In November, Wattenbarger began getting phone messages from what she thought was a telemarketer. She reacted to the words "important information" and "please call back immediately" as most people do -- she ignored the calls.

But they kept coming, one just days after Wattenbarger, with help from daughter-in-law Melissa Wattenbarger, had registered on an adoption Web site to find her birth daughters.

Finally, she returned the call. A confidential court advocate in Detroit told her one of the baby girls she had given up almost 40 years before was looking for her.

* * *

Mother and daughter talked on the phone for hours.

Masters learned her birth father had died several years after she was born. Wattenbarger learned Airey lived in England and had been diagnosed with non-Hodgkins lymphoma. Photographs and e-mails were exchanged and then the three, two daughters and their birth mother, met to reclaim a lost life.

This is how Wattenberger imagined it: A knock at the door, and standing there would be two tall, slender, dark-headed beauties.

"It turns out they are tall, slender, dark-haired and beautiful," said Wattenbarger, adding that they look like their birth father. "I thought we did a pretty fine job of producing two very pretty girls."

Like a connect-the-dot picture, finally they could see how it all came together. The big hands, long fingers, the second toes longer than the big toes - they all run in the family. Masters' quirky, somewhat sarcastic sense of humor mirrors Wattenbarger's. Her love for animals, healthy living and the outdoors is just like her Aunt Patti's. A granddaughter has a beautiful singing voice and Wattenbarger, chorus director of Northland Sweet Adelines, has been singing with the group for 32 years.

Their sense of direction is horrendous.

"Who knew that was genetic?" joked Masters. "It seems like a dream. It is still hard to believe that it is real. It has probably been the best experience I've had in my life. It is so easy. That is the most surprising thing. It is so much easier than I thought - talking and getting to know each other."

Over time, Wattenbarger learned the sisters had a less than perfect relationship with their adoptive mother and never felt they were truly a part of the family.

"I think they had their problems with their adoptive parents, but their parents must have done a lot of things right because they turned out to be such caring, sweet people," she said. "They were able to give them things that I couldn't then and now, I'm able to give them things that their parents can't, at this point in their lives."

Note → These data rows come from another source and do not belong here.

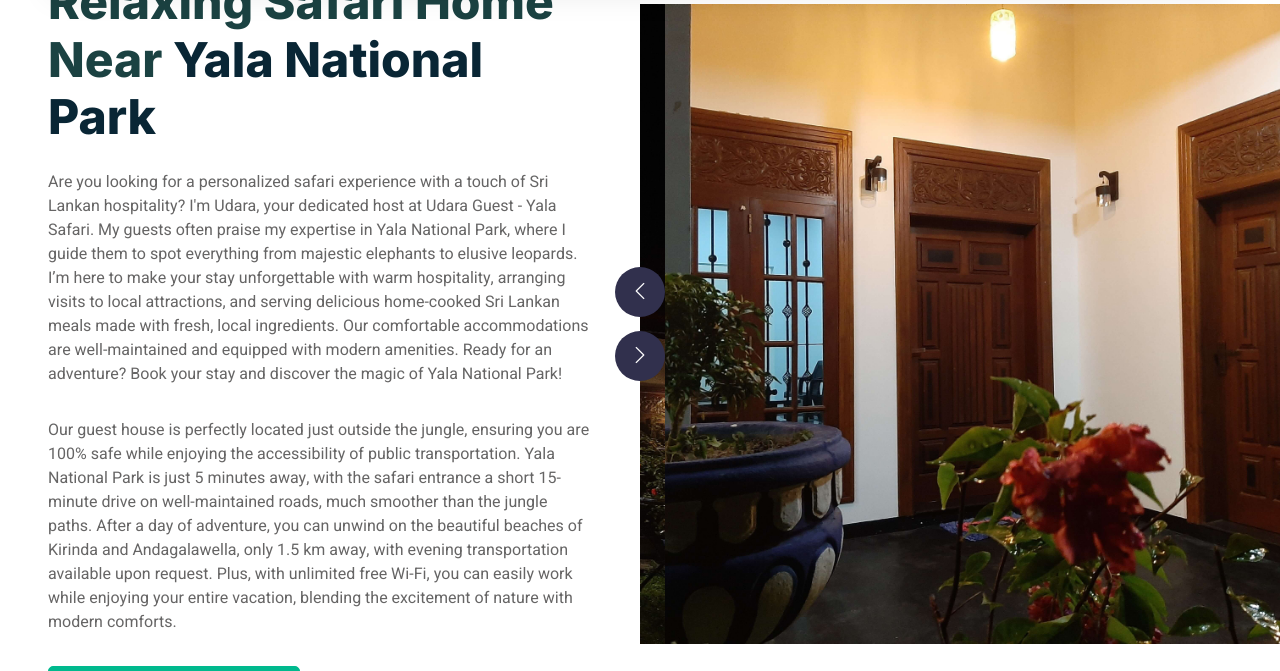
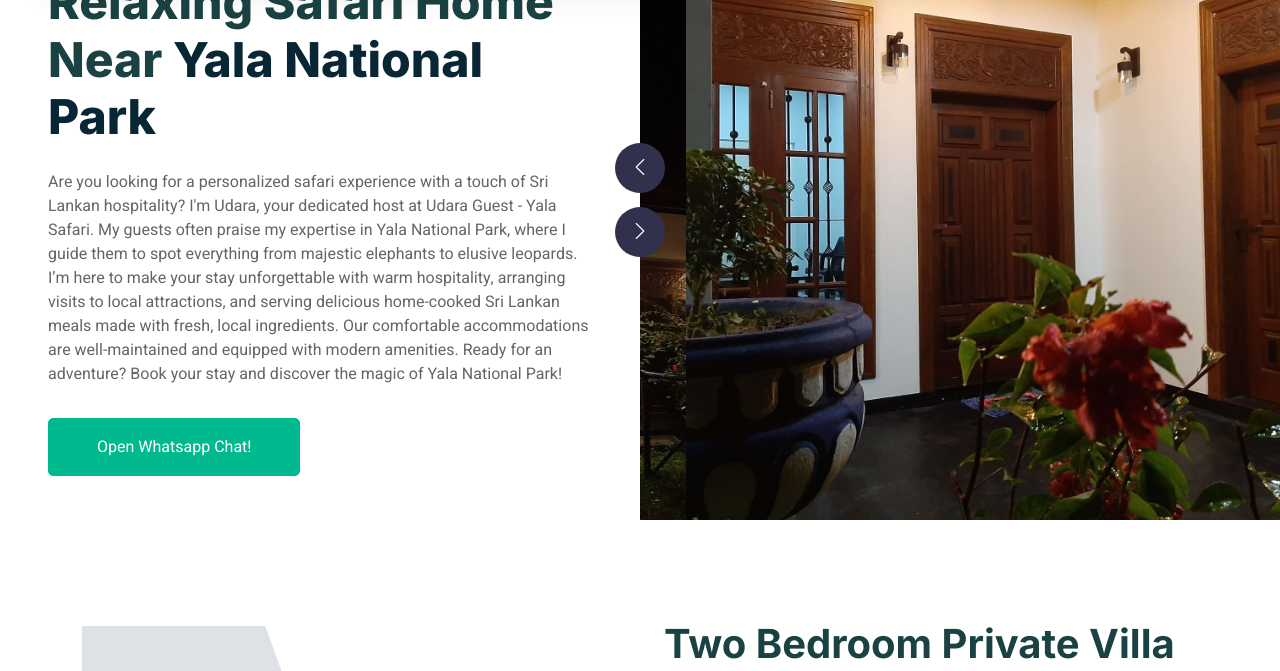
Before and after one commit to pasinduudara/pasinduudara.github.io, a plain HTML site: page index.html in a window 1280 px wide. Shown: the part 123-794 px from the top of the page. Drawn offline with nearby package versions, Linux system fonts and the light colour scheme.

Commit message:
Update index.html

```diff
--- a/index.html
+++ b/index.html
@@ -86,8 +86,8 @@
                     <!--p class="animated fadeIn mb-4 pb-2">Wild Yala awaits! Stay at Udara Guest, your comfy villa beside the park. Relax before safari, then roar into adventure with expert safaris. See animals, birds, beautiful nature and more!</p-->
                     <p class="animated fadeIn mb-4 pb-2">Are you looking for a personalized safari experience with a touch of Sri Lankan hospitality? I'm Udara, your dedicated host at Udara Guest - Yala Safari. My guests often praise my expertise in Yala National Park, where I guide them to spot everything from majestic elephants to elusive leopards. I’m here to make your stay unforgettable with warm hospitality, arranging visits to local attractions, and serving delicious home-cooked Sri Lankan meals made with fresh, local ingredients. Our comfortable accommodations are well-maintained and equipped with modern amenities. Ready for an adventure? Book your stay and discover the magic of Yala National Park!
 </p>
-                    <p class="animated fadeIn mb-4 pb-2">Our guest house is perfectly located just outside the jungle, ensuring you are 100% safe while enjoying the accessibility of public transportation. Yala National Park is just 5 minutes away, with the safari entrance a short 15-minute drive on well-maintained roads, much smoother than the jungle paths. After a day of adventure, you can unwind on the beautiful beaches of Kirinda and Andagalawella, only 1.5 km away, with evening transportation available upon request. Plus, with unlimited free Wi-Fi, you can easily work while enjoying your entire vacation, blending the excitement of nature with modern comforts.
-</p>
+                    <!--p class="animated fadeIn mb-4 pb-2">Our guest house is perfectly located just outside the jungle, ensuring you are 100% safe while enjoying the accessibility of public transportation. Yala National Park is just 5 minutes away, with the safari entrance a short 15-minute drive on well-maintained roads, much smoother than the jungle paths. After a day of adventure, you can unwind on the beautiful beaches of Kirinda and Andagalawella, only 1.5 km away, with evening transportation available upon request. Plus, with unlimited free Wi-Fi, you can easily work while enjoying your entire vacation, blending the excitement of nature with modern comforts.
+                </p-->
 
                     <a href="whatsapp://send/?phone=94774581243" class="btn btn-primary py-3 px-5 me-3 animated fadeIn">Open Whatsapp Chat!</a>
                 </div>
```
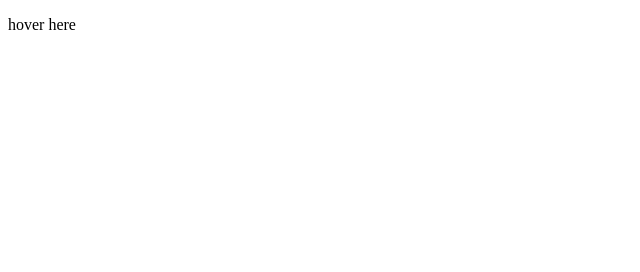
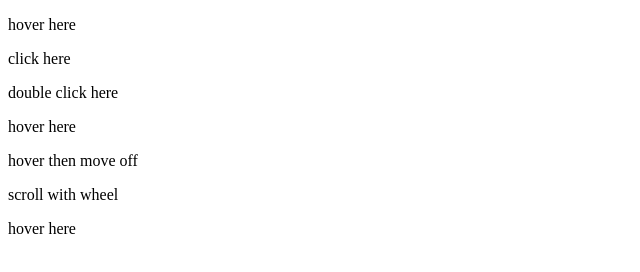
Before and after one commit to madakdouk/Tech-Academy-Projects, a plain HTML site: page JavaScript Projects/basic_javascript_projects/project3_math_operators/index.html in a window 1280 px wide. Shown: the whole page, without its empty margins (0-640 px from the left). Drawn offline with Linux system fonts and the light colour scheme.

Commit message:
added math functions

```diff
--- a/JavaScript Projects/basic_javascript_projects/project3_math_operators/JS/main.js
+++ b/JavaScript Projects/basic_javascript_projects/project3_math_operators/JS/main.js
@@ -1,7 +1,44 @@
-//establishing addition function
+//assingning variables
+var x = 10, y = 3;
+
+//establishing math function
 function add() {
-    //assigning variables
-    var x = 3, y = 3;
     //adding variables and sending value to HTML
-    document.getElementById('math').innerHTML = '3 - 3 = ' + (x - y);
+    document.getElementById('add').innerHTML = '10 + 3 = ' + (x + y);
 }
+
+//establishing subtraction function
+function sub() {
+    //subtracting variables and sending value to HTML
+    document.getElementById('sub').innerHTML = '10 - 3 = ' + (x - y);
+}
+
+//establishing multiplication function
+function mul() {
+    //multiplying variables and sending value to HTML
+    document.getElementById('mul').innerHTML = '10 * 3 = ' + (x * y);
+}
+
+//establishing modulus function
+function mod() {
+    //getting remainder and sending value to HTML
+    document.getElementById('mod').innerHTML = '10 % 3 = ' + (x % y);
+}
+
+//establishing increment function
+function inc() {
+    //incrementing variable x and sending value to HTML
+    document.getElementById('inc').innerHTML = '10++ = ' + (x++);
+}
+
+//establishing decrement function
+function dec() {
+    //decrementing variable y and sending value to HTML
+    document.getElementById('dec').innerHTML = '3-- = ' + (y--);
+}
+
+//establishing random function
+function ran() {
+    //finding random number between 0 and 100 and sending value to HTML
+    document.getElementById('ran').innerHTML = "Random number between 0 and 100: " + (Math.random()*100);
+}
--- a/JavaScript Projects/basic_javascript_projects/project3_math_operators/index.html
+++ b/JavaScript Projects/basic_javascript_projects/project3_math_operators/index.html
@@ -7,6 +7,12 @@
     </head>
 
     <body>
-        <p id="math" onmouseover="add()">hover here</p>
+        <p id="add" onmouseover="add()">hover here</p>
+        <p id="sub" onclick="sub()">click here</p>
+        <p id="mul" ondblclick="mul()">double click here</p>
+        <p id="mod" onmouseenter="mod()">hover here</p>
+        <p id="inc" onmouseleave="inc()">hover then move off</p>
+        <p id="dec" onmousewheel="dec()">scroll with wheel</p>
+        <p id="ran" onmouseenter="ran()">hover here</p>
     </body>
 </html>
```
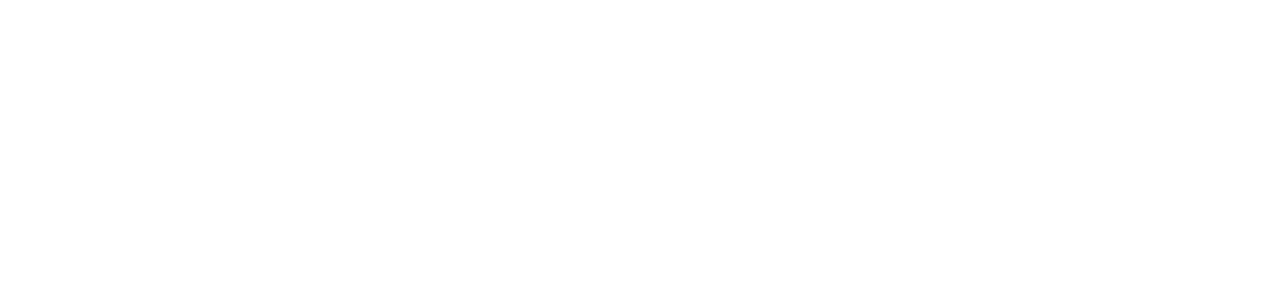
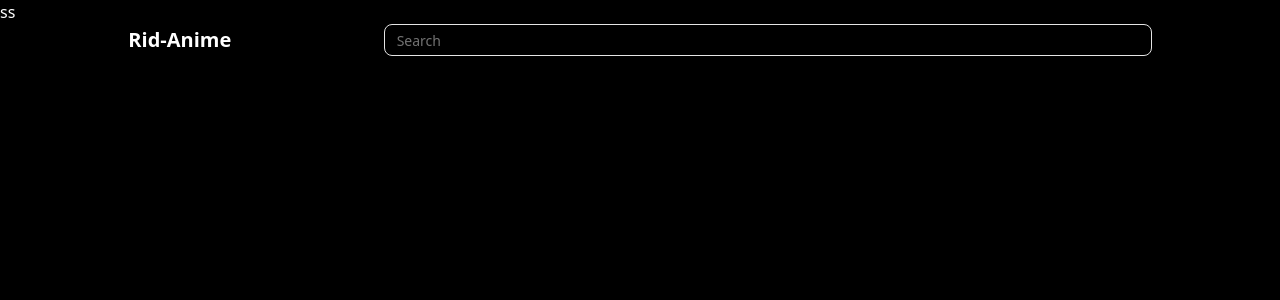
Before and after one commit to Efandio/Rid-Anime-Vue, a Vue app: page /trending-now in a window 1280 px wide. Before the commit this address had no page. Shown: the top 300 px of the page. Built offline with nearby package versions, Linux system fonts and the light colour scheme; the HTML template or start-up script is replaced by a standard one.

Commit message:
page route

```diff
--- a/src/App.vue
+++ b/src/App.vue
@@ -1,17 +1,5 @@
 <script setup lang="ts">
-  import MainPage from "./views/MainPage.vue"
   import NavbarMenu from "./components/NavbarMenu.vue"
-  import { onMounted } from "vue";
-  import { animeFetcher } from "./api/fetcher";
-  import { trendingNowQuery, trendingNowQueryVariables } from "./api/queries/trendingNow";
-
-  // onMounted( async () => {
-  //   const data = await animeFetcher({
-  //     query: trendingNowQuery,
-  //     variables: trendingNowQueryVariables
-  //   })
-  //   console.log(data)
-  // })
 
 </script>
 
@@ -19,7 +7,7 @@
   <div class="w-screen h-screen bg-black text-white">
     <NavbarMenu />
 
-    <MainPage />
+    <RouterView />
   </div>
 </template>
 
--- a/src/components/mainPage/TrendingNowSection.vue
+++ b/src/components/mainPage/TrendingNowSection.vue
@@ -2,6 +2,7 @@
 
 import { onMounted, reactive } from 'vue';
 import Badge from '../ui/badge/Badge.vue';
+import Button from '../ui/button/Button.vue';
 import { Card } from '../ui/card';
 import { animeFetcher } from '@/api/fetcher';
 import { trendingNowQuery, trendingNowQueryVariables } from '@/api/queries/trendingNow';
@@ -34,7 +35,10 @@
 
 <template>
     <main>
-        <Badge class="lg:ml-20">Trending Now</Badge>
+        <div class="w-full flex justify-between px-2 lg:px-20">
+            <Badge class="">Trending Now</Badge>
+            <Button class="text-xs cursor-pointer">See All</Button>
+        </div>
         <div v-if="data.loading">Loading...</div>
         <div v-if="data.error">Error...</div>
         <div v-if="mobile" class="flex overflow-x-auto gap-5 w-full justify-center mt-2">
--- a/src/router/index.ts
+++ b/src/router/index.ts
@@ -1,4 +1,5 @@
 import MainPage from '@/views/MainPage.vue'
+import TrendingNowPage from '@/views/TrendingNowPage.vue'
 import { createRouter, createWebHistory } from 'vue-router'
 
 const router = createRouter({
@@ -9,6 +10,11 @@
       name: 'home',
       component: MainPage,
     },
+    {
+      path: '/trending-now',
+      name: 'trending',
+      component: TrendingNowPage,
+    },
   ],
 })
 
--- /dev/null
+++ b/src/views/TrendingNowPage.vue
@@ -0,0 +1,10 @@
+
+<script setup lang="ts">
+
+</script>
+
+<template>
+    <div>
+        ss
+    </div>
+</template>
```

For Masters, finding her roots has given her the chance to feel content, normal.

"It's given me a sense of belonging to someone," she said. "I think of all the years I wanted to know and I waited ... Maybe I shouldn't have waited so long."

The reunion gave Wattenbarger a chance to explain herself to her birth daughters.

"She had this hurt in her heart," said Melissa Wattenbarger, who is married to Kathy Wattenbarger's only son, Jarrod, 37. "It's like a part of her ... something was always missing.

"Suddenly, she had these little girls again. We couldn't believe it. We were in awe. It is like a new life to her ... a completeness. She has her two girls. Her babies are finally home."